After that, is Charmed – which is only slightly less likely because it’s owned by CBS Television Studios rather than WB (and CBS TV Studios tends to bring less to the convention in general than WB), but it’s so Comic-Con friendly that there’s no way CBS doesn’t bring it along. The series, also a reboot of the 1998 series, follows three sisters in a college town who learn they are witches. With both Roswell and Charmed on the slate, for everyone who’s always said they wanted to see what San Diego Comic-Con was like in the 90’s, this might just be the year for you.

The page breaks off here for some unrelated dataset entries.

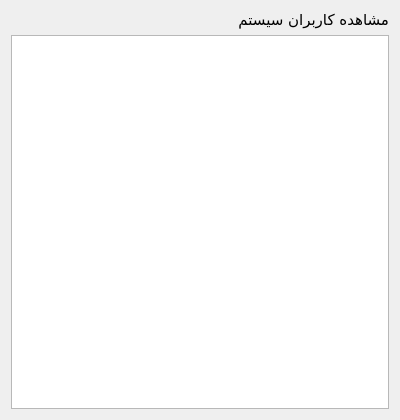
First picture: the form in showusersdialog.ui, repository mahdimoradi20/qt_server_sample, before the edit.
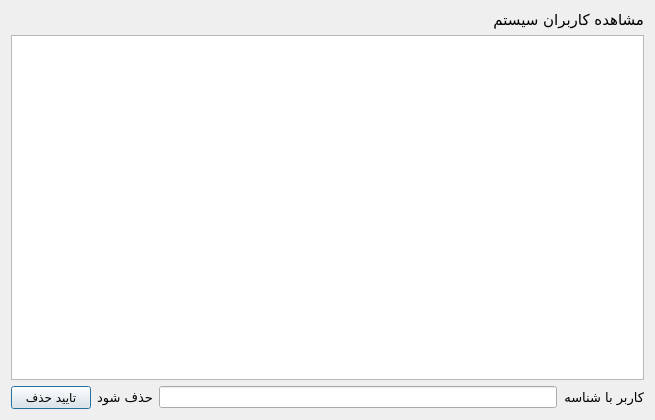
Second picture: the form after the edit.

Commit message: complete user delete

Diff of the .ui file:
```diff
--- a/showusersdialog.ui
+++ b/showusersdialog.ui
@@ -6,15 +6,13 @@
    <rect>
     <x>0</x>
     <y>0</y>
-    <width>400</width>
+    <width>655</width>
     <height>420</height>
    </rect>
   </property>
   <property name="windowTitle">
    <string>Dialog</string>
   </property>
-  <layout class="QHBoxLayout" name="horizontalLayout">
-   <item>
     <layout class="QVBoxLayout" name="verticalLayout">
      <item>
       <widget class="QLabel" name="label">
@@ -41,6 +39,56 @@
        </property>
        <property name="layoutDirection">
         <enum>Qt::RightToLeft</enum>
+     </property>
+    </widget>
+   </item>
+   <item>
+    <layout class="QHBoxLayout" name="horizontalLayout">
+     <item>
+      <widget class="QPushButton" name="btnDelete">
+       <property name="font">
+        <font>
+         <family>IRANSans</family>
+        </font>
+       </property>
+       <property name="text">
+        <string>تایید حذف</string>
+       </property>
+      </widget>
+     </item>
+     <item>
+      <widget class="QLabel" name="label_3">
+       <property name="font">
+        <font>
+         <family>IRANSans</family>
+         <pointsize>10</pointsize>
+        </font>
+       </property>
+       <property name="text">
+        <string>حذف شود</string>
+       </property>
+      </widget>
+     </item>
+     <item>
+      <widget class="QLineEdit" name="textUserId">
+       <property name="inputMask">
+        <string/>
+       </property>
+       <property name="alignment">
+        <set>Qt::AlignCenter</set>
+       </property>
+      </widget>
+     </item>
+     <item>
+      <widget class="QLabel" name="label_2">
+       <property name="font">
+        <font>
+         <family>IRANSans</family>
+         <pointsize>10</pointsize>
+        </font>
+       </property>
+       <property name="text">
+        <string>کاربر با شناسه</string>
        </property>
       </widget>
      </item>
```
Lines whose indentation alone changed are shown as unchanged. The commit also changes 3 other files.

With ABC’s Once Upon a Time no longer filling that Saturday morning Ballroom 20 slot, what will go in its place? Our guess, honestly, is that FOX’s annual Saturday Ballroom 20 animation domination will just kick things off a bit earlier, with back-to-back panels for The Simpsons, Family Guy, American Dad! (which technically airs on another network these days, but it’s our blog, and we’ll do what we want! We’re mad with power!), and Bob’s Burgers.
Beyond that, expect Gotham to get a grand farewell, as the series heads into its final season. The Orville and The Gifted – two series which both launched at last year’s San Diego Comic-Con – should be back in full-force as well.

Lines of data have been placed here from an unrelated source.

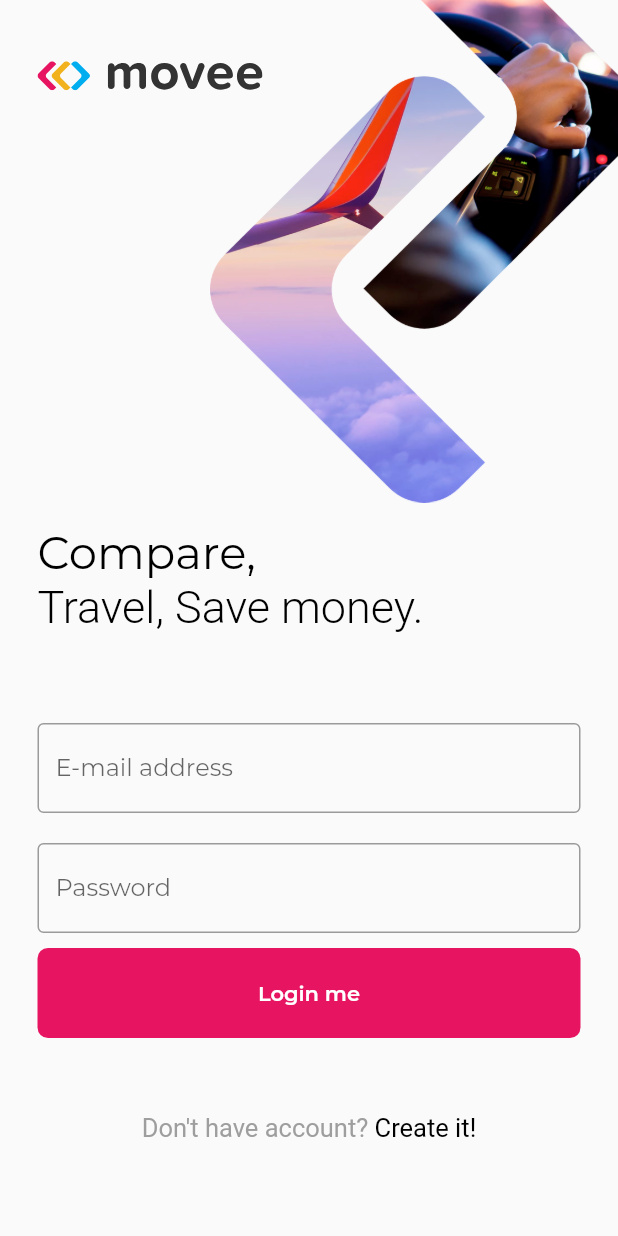
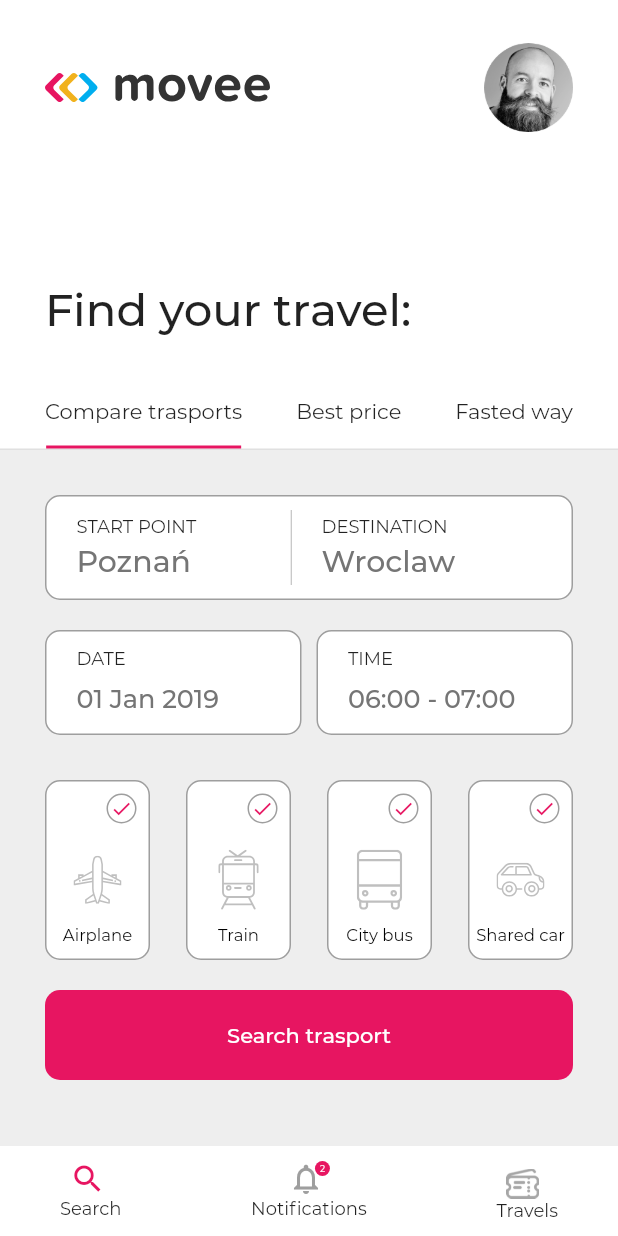
Before and after one commit to OdilonDamasceno/movee, a Flutter app: the screen it shows after launch, after a tap on "Login me", on a phone screen of 412 x 824 dp. Run offline on Flutter 3.47's test engine with Material 2 defaults, Android fonts, the phone set to English and light mode, and no system bars; our stand-ins replace flutter_svg.

Commit message:
feat: created main page

```diff
--- a/lib/pages/login_page.dart
+++ b/lib/pages/login_page.dart
@@ -1,5 +1,6 @@
 import 'package:flutter/material.dart';
 import 'package:flutter_svg/flutter_svg.dart';
+import 'package:movee/pages/main_page.dart';
 
 class LoginPage extends StatelessWidget {
   @override
@@ -14,7 +15,9 @@ class LoginPage extends StatelessWidget {
             children: <Widget>[
               Positioned(
                 bottom: 15,
-                left:_orientation == Orientation.landscape? _width * 0.68: _width*0.34,
+                left: _orientation == Orientation.landscape
+                    ? _width * 0.68
+                    : _width * 0.34,
                 child: SizedBox(
                   height: 400,
                   child: Image.asset(
@@ -63,7 +66,11 @@ class LoginPage extends StatelessWidget {
             child: SizedBox(
               height: 60,
               child: RaisedButton(
-                onPressed: () {},
+                onPressed: () {
+                  Navigator.of(context).push(
+                    MaterialPageRoute(builder: (context) => MainPage()),
+                  );
+                },
                 elevation: 0,
                 highlightElevation: 3,
                 shape: RoundedRectangleBorder(
--- /dev/null
+++ b/lib/pages/main_page.dart
@@ -0,0 +1,329 @@
+import 'package:flutter/material.dart';
+import 'package:flutter_svg/flutter_svg.dart';
+import 'package:movee/constants.dart';
+
+class MainPage extends StatelessWidget {
+  @override
+  Widget build(BuildContext context) {
+    return Scaffold(
+      backgroundColor: Colors.grey[200],
+      appBar: PreferredSize(
+        preferredSize: Size(MediaQuery.of(context).size.width, 300),
+        child: Container(
+          decoration: BoxDecoration(
+            color: Colors.white,
+            border: Border(
+              bottom: BorderSide(width: 1, color: Colors.grey[300]),
+            ),
+          ),
+          child: Column(
+            crossAxisAlignment: CrossAxisAlignment.start,
+            mainAxisAlignment: MainAxisAlignment.end,
+            children: <Widget>[
+              Padding(
+                padding: EdgeInsets.only(left: 30, right: 30, bottom: 100),
+                child: Row(
+                  mainAxisAlignment: MainAxisAlignment.spaceBetween,
+                  children: <Widget>[
+                    SvgPicture.asset(
+                      'assets/images/logo.svg',
+                      width: 150,
+                    ),
+                    Image.asset(
+                      'assets/images/user.png',
+                      scale: 2.5,
+                    ),
+                  ],
+                ),
+              ),
+              Padding(
+                padding: EdgeInsets.only(left: 30, bottom: 40),
+                child: Text(
+                  'Find your travel:',
+                  style: TextStyle(fontSize: 30, fontWeight: FontWeight.w500),
+                ),
+              ),
+              Padding(
+                padding: EdgeInsets.symmetric(horizontal: 30),
+                child: Row(
+                  mainAxisAlignment: MainAxisAlignment.spaceBetween,
+                  crossAxisAlignment: CrossAxisAlignment.start,
+                  children: <Widget>[
+                    Column(
+                      children: <Widget>[
+                        Text('Compare trasports'),
+                        SizedBox(
+                          height: 15,
+                        ),
+                        Container(
+                          color: kPrimaryColor,
+                          height: 2,
+                          width: 130,
+                        ),
+                      ],
+                    ),
+                    Text('Best price'),
+                    Text('Fasted way')
+                  ],
+                ),
+              )
+            ],
+          ),
+        ),
+      ),
+      body: ListView(
+        primary: false,
+        padding: EdgeInsets.all(30),
+        children: <Widget>[
+          Container(
+            height: 70,
+            decoration: BoxDecoration(
+              color: Colors.white,
+              borderRadius: BorderRadius.circular(10),
+              border: Border.all(color: Colors.grey),
+            ),
+            child: Row(
+              children: <Widget>[
+                buildInnerTexts(topText: 'START POINT', bottomText: 'Poznań'),
+                SizedBox(width: 63),
+                ColoredBox(
+                  color: Colors.grey,
+                  child: SizedBox(
+                    height: 50,
+                    width: 0.5,
+                  ),
+                ),
+                buildInnerTexts(topText: 'DESTINATION', bottomText: 'Wroclaw'),
+              ],
+            ),
+          ),
+          SizedBox(height: 20),
+          Row(
+            mainAxisAlignment: MainAxisAlignment.spaceBetween,
+            children: <Widget>[
+              buildFlexible(top: 'DATE', bottom: '01 Jan 2019'),
+              SizedBox(width: 10),
+              buildFlexible(top: 'TIME', bottom: '06:00 - 07:00'),
+            ],
+          ),
+          SizedBox(height: 30),
+          Row(
+            mainAxisAlignment: MainAxisAlignment.spaceBetween,
+            children: <Widget>[
+              buildTrasport('assets/icons/airplane.svg', 'Airplane'),
+              buildTrasport('assets/icons/train.svg', 'Train'),
+              buildTrasport('assets/icons/city_bus.svg', 'City bus'),
+              buildTrasport('assets/icons/car_icon.svg', 'Shared car'),
+            ],
+          ),
+          SizedBox(height: 20),
+          SizedBox(
+            height: 60,
+            child: RaisedButton(
+              elevation: 0,
+              highlightElevation: 3,
+              onPressed: () {},
+              shape: RoundedRectangleBorder(
+                borderRadius: BorderRadius.circular(10),
+              ),
+              child: Text(
+                'Search trasport',
+                style: TextStyle(color: Colors.white),
+              ),
+            ),
+          ),
+        ],
+      ),
+      bottomNavigationBar: Container(
+        padding: EdgeInsets.symmetric(horizontal: 40, vertical: 10),
+        color: Colors.white,
+        height: 60,
+        child: Row(
+          crossAxisAlignment: CrossAxisAlignment.end,
+          mainAxisAlignment: MainAxisAlignment.spaceBetween,
+          children: <Widget>[
+            buildBottomIcon(
+              icon: Icon(Icons.search, color: kPrimaryColor),
+              text: 'Search',
+            ),
+            buildBottomIcon(
+              icon: Icon(
+                Icons.notifications_none,
+                color: Colors.grey,
+              ),
+              text: 'Notifications',
+              notifications: 2,
+            ),
+            Padding(
+              padding: const EdgeInsets.only(top: 5),
+              child: buildBottomIcon(
+                icon: Image.asset('assets/icons/travels.png', scale: 3),
+                text: 'Travels',
+              ),
+            ),
+          ],
+        ),
+      ),
+    );
+  }
+
+  Column buildBottomIcon({String text, Widget icon, int notifications}) {
+    return Column(
+      children: <Widget>[
+        Column(
+          children: <Widget>[
+            SizedBox(
+              width: 28,
+              child: Stack(
+                children: <Widget>[
+                  notifications != null
+                      ? Positioned(
+                          right: 0,
+                          child: Container(
+                            width: 10,
+                            height: 10,
+                            decoration: BoxDecoration(
+                              shape: BoxShape.circle,
+                              color: kPrimaryColor,
+                            ),
+                            child: Center(
+                              child: Text(
+                                notifications.toString(),
+                                style: TextStyle(
+                                  fontSize: 6,
+                                  color: Colors.white,
+                                ),
+                              ),
+                            ),
+                          ),
+                        )
+                      : Container(),
+                  icon,
+                ],
+              ),
+            ),
+            Text(text, style: TextStyle(fontSize: 12)),
+          ],
+        ),
+      ],
+    );
+  }
+
+  Widget buildTrasport(String path, String text) {
+    return Container(
+      height: 120,
+      width: 70,
+      decoration: BoxDecoration(
+        color: Colors.white,
+        border: Border.all(color: Colors.grey),
+        borderRadius: BorderRadius.circular(10),
+      ),
+      child: Column(
+        mainAxisAlignment: MainAxisAlignment.spaceBetween,
+        children: <Widget>[
+          Padding(
+            padding: EdgeInsets.all(8.0),
+            child: Align(
+              alignment: Alignment.topRight,
+              child: Container(
+                height: 20,
+                width: 20,
+                decoration: BoxDecoration(
+                  shape: BoxShape.circle,
+                  border: Border.all(color: Colors.grey),
+                ),
+                child: Center(
+                  child: Icon(
+                    Icons.check,
+                    color: kPrimaryColor,
+                    size: 15,
+                  ),
+                ),
+              ),
+            ),
+          ),
+          Center(
+            child: SizedBox(
+              width: 32,
+              height: 40,
+              child: SvgPicture.asset(
+                path,
+                color: Colors.black,
+              ),
+            ),
+          ),
+          Padding(
+            padding: const EdgeInsets.only(bottom: 10),
+            child: Text(
+              text,
+              style: TextStyle(fontSize: 11, color: Colors.black),
+            ),
+          ),
+        ],
+      ),
+    );
+  }
+
+  Flexible buildFlexible({String top, String bottom}) {
+    return Flexible(
+      flex: 1,
+      child: Container(
+        height: 70,
+        width: double.infinity,
+        decoration: BoxDecoration(
+          color: Colors.white,
+          border: Border.all(color: Colors.grey),
+          borderRadius: BorderRadius.circular(10),
+        ),
+        child: Padding(
+          padding: EdgeInsets.only(left: 20, top: 10),
+          child: Column(
+            crossAxisAlignment: CrossAxisAlignment.start,
+            children: <Widget>[
+              Text(
+                top,
+                style: TextStyle(fontSize: 12),
+              ),
+              SizedBox(height: 10),
+              Text(
+                bottom,
+                style: TextStyle(
+                  fontSize: 17,
+                  fontWeight: FontWeight.w500,
+                  color: Colors.grey[600],
+                ),
+              ),
+            ],
+          ),
+        ),
+      ),
+    );
+  }
+
+  Padding buildInnerTexts({String topText, String bottomText}) {
+    return Padding(
+      padding: EdgeInsets.only(left: 20),
+      child: SizedBox(
+        height: 43,
+        child: Column(
+          crossAxisAlignment: CrossAxisAlignment.start,
+          mainAxisAlignment: MainAxisAlignment.spaceBetween,
+          children: <Widget>[
+            Text(
+              topText,
+              style: TextStyle(fontSize: 12),
+            ),
+            Text(
+              bottomText,
+              style: TextStyle(
+                fontWeight: FontWeight.w500,
+                color: Colors.grey[600],
+                fontSize: 20,
+              ),
+            ),
+          ],
+        ),
+      ),
+    );
+  }
+}
--- /dev/null
+++ b/testDart/movee/lib/main.dart
@@ -0,0 +1,117 @@
+import 'package:flutter/material.dart';
+
+void main() {
+  runApp(MyApp());
+}
+
+class MyApp extends StatelessWidget {
+  // This widget is the root of your application.
+  @override
+  Widget build(BuildContext context) {
+    return MaterialApp(
+      title: 'Flutter Demo',
+      theme: ThemeData(
+        // This is the theme of your application.
+        //
+        // Try running your application with "flutter run". You'll see the
+        // application has a blue toolbar. Then, without quitting the app, try
+        // changing the primarySwatch below to Colors.green and then invoke
+        // "hot reload" (press "r" in the console where you ran "flutter run",
+        // or simply save your changes to "hot reload" in a Flutter IDE).
+        // Notice that the counter didn't reset back to zero; the application
+        // is not restarted.
+        primarySwatch: Colors.blue,
+        // This makes the visual density adapt to the platform that you run
+        // the app on. For desktop platforms, the controls will be smaller and
+        // closer together (more dense) than on mobile platforms.
+        visualDensity: VisualDensity.adaptivePlatformDensity,
+      ),
+      home: MyHomePage(title: 'Flutter Demo Home Page'),
+    );
+  }
+}
+
+class MyHomePage extends StatefulWidget {
+  MyHomePage({Key key, this.title}) : super(key: key);
+
+  // This widget is the home page of your application. It is stateful, meaning
+  // that it has a State object (defined below) that contains fields that affect
+  // how it looks.
+
+  // This class is the configuration for the state. It holds the values (in this
+  // case the title) provided by the parent (in this case the App widget) and
+  // used by the build method of the State. Fields in a Widget subclass are
+  // always marked "final".
+
+  final String title;
+
+  @override
+  _MyHomePageState createState() => _MyHomePageState();
+}
+
+class _MyHomePageState extends State<MyHomePage> {
+  int _counter = 0;
+
+  void _incrementCounter() {
+    setState(() {
+      // This call to setState tells the Flutter framework that something has
+      // changed in this State, which causes it to rerun the build method below
+      // so that the display can reflect the updated values. If we changed
+      // _counter without calling setState(), then the build method would not be
+      // called again, and so nothing would appear to happen.
+      _counter++;
+    });
+  }
+
+  @override
+  Widget build(BuildContext context) {
+    // This method is rerun every time setState is called, for instance as done
+    // by the _incrementCounter method above.
+    //
+    // The Flutter framework has been optimized to make rerunning build methods
+    // fast, so that you can just rebuild anything that needs updating rather
+    // than having to individually change instances of widgets.
+    return Scaffold(
+      appBar: AppBar(
+        // Here we take the value from the MyHomePage object that was created by
+        // the App.build method, and use it to set our appbar title.
+        title: Text(widget.title),
+      ),
+      body: Center(
+        // Center is a layout widget. It takes a single child and positions it
+        // in the middle of the parent.
+        child: Column(
+          // Column is also a layout widget. It takes a list of children and
+          // arranges them vertically. By default, it sizes itself to fit its
+          // children horizontally, and tries to be as tall as its parent.
+          //
+          // Invoke "debug painting" (press "p" in the console, choose the
+          // "Toggle Debug Paint" action from the Flutter Inspector in Android
+          // Studio, or the "Toggle Debug Paint" command in Visual Studio Code)
+          // to see the wireframe for each widget.
+          //
+          // Column has various properties to control how it sizes itself and
+          // how it positions its children. Here we use mainAxisAlignment to
+          // center the children vertically; the main axis here is the vertical
+          // axis because Columns are vertical (the cross axis would be
+          // horizontal).
+          mainAxisAlignment: MainAxisAlignment.center,
+          children: <Widget>[
+            Text(
+              'You have pushed the button this many times:',
+            ),
+            Text(
+              '$_counter',
+              style: Theme.of(context).textTheme.headline4,
+            ),
+          ],
+        ),
+      ),
+      floatingActionButton: FloatingActionButton(
+        onPressed: _incrementCounter,
+        tooltip: 'Increment',
+        child: Icon(Icons.add),
+      ), // This trailing comma makes auto-formatting nicer for build methods.
+    );
+  }
+}
```
Also changed, not shown: testDart/movee/pubspec.yaml (added, +76 -0 lines), assets/icons/city_bus.svg (added), flutter_02.png (added), testDart/movee/pubspec.lock (added), 64 other files.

Ghosted hasn’t been renewed (or cancelled) yet – and obviously, that’s a pretty necessary first step in determining whether or not it returns to the con.
As for new series, FOX actually doesn’t have that much new scripted content on their 2018-2019 schedule – in large part due to cutting back extensively on original programming for more sports. But they do have The Passage, based on the Justin Cronin book trilogy. The series stars Mark-Paul Gosselaar, a federal agent protecting a 10-year-old girl, as a secret government medical facility begins experimenting with a dangerous virus that could either cure all disease or cause the downfall of the human race. It’s a midseason show, but we think they’ll bring it.
Hey, NBC, if you’re listening – I think I speak for a lot of us when we say that we’d really love for The Good Place to return to San Diego Comic-Con in 2018. It came in 2016, so it’s not even like there isn’t precedence. Additionally, if you felt like trotting out Brooklyn Nine Nine for a victory lap in its new comedy home, no one would mind. Sincerely, fans of good comedy.
With that out of the way, the most likely contenders for NBC’s presence at SDCC are actually Blindspot and Midnight, Texas. While Midnight, Texas got the big NBC promotion outside The Tin Fish last year, this year we think that honor will instead go to newcomer Manifest, a mystery thriller about plane passengers who discover when their flight lands that the world around them has aged five years, while they’ve been presumed dead. It stars Once Upon a Time‘s Josh Dallas, comes from producer Robert Zemeckis, and has a bit of a sci-fi element to it – in other words, attendees are going to love it.
Less likely, but not impossible, is Blacklist, which has skipped for awhile and isn’t slated until midseason, which doesn’t bode well for a San Diego appearance. There’s also Timeless, which is currently hanging out in the same nebulous “cancelled or renewed?” space as FOX’s Ghosted.
We’d also like to take a moment to reflect back upon our dearly departed shows that won’t be gracing the stages at San Diego Comic-Con this summer, either because they were canceled, or simply ended their run. Here are the broadcast shows that you won’t be seeing at SDCC again, at least until that ten year reunion (or until Hulu, Netflix, or some streaming service that hasn’t been invented yet inevitably picks it up):
The Crossing (ABC)
Designated Survivor (ABC)
The Exorcist (FOX)
The Last Man on Earth (FOX)
Marvel’s Inhumans (ABC)
Once Upon a Time (ABC)
The Originals (The CW)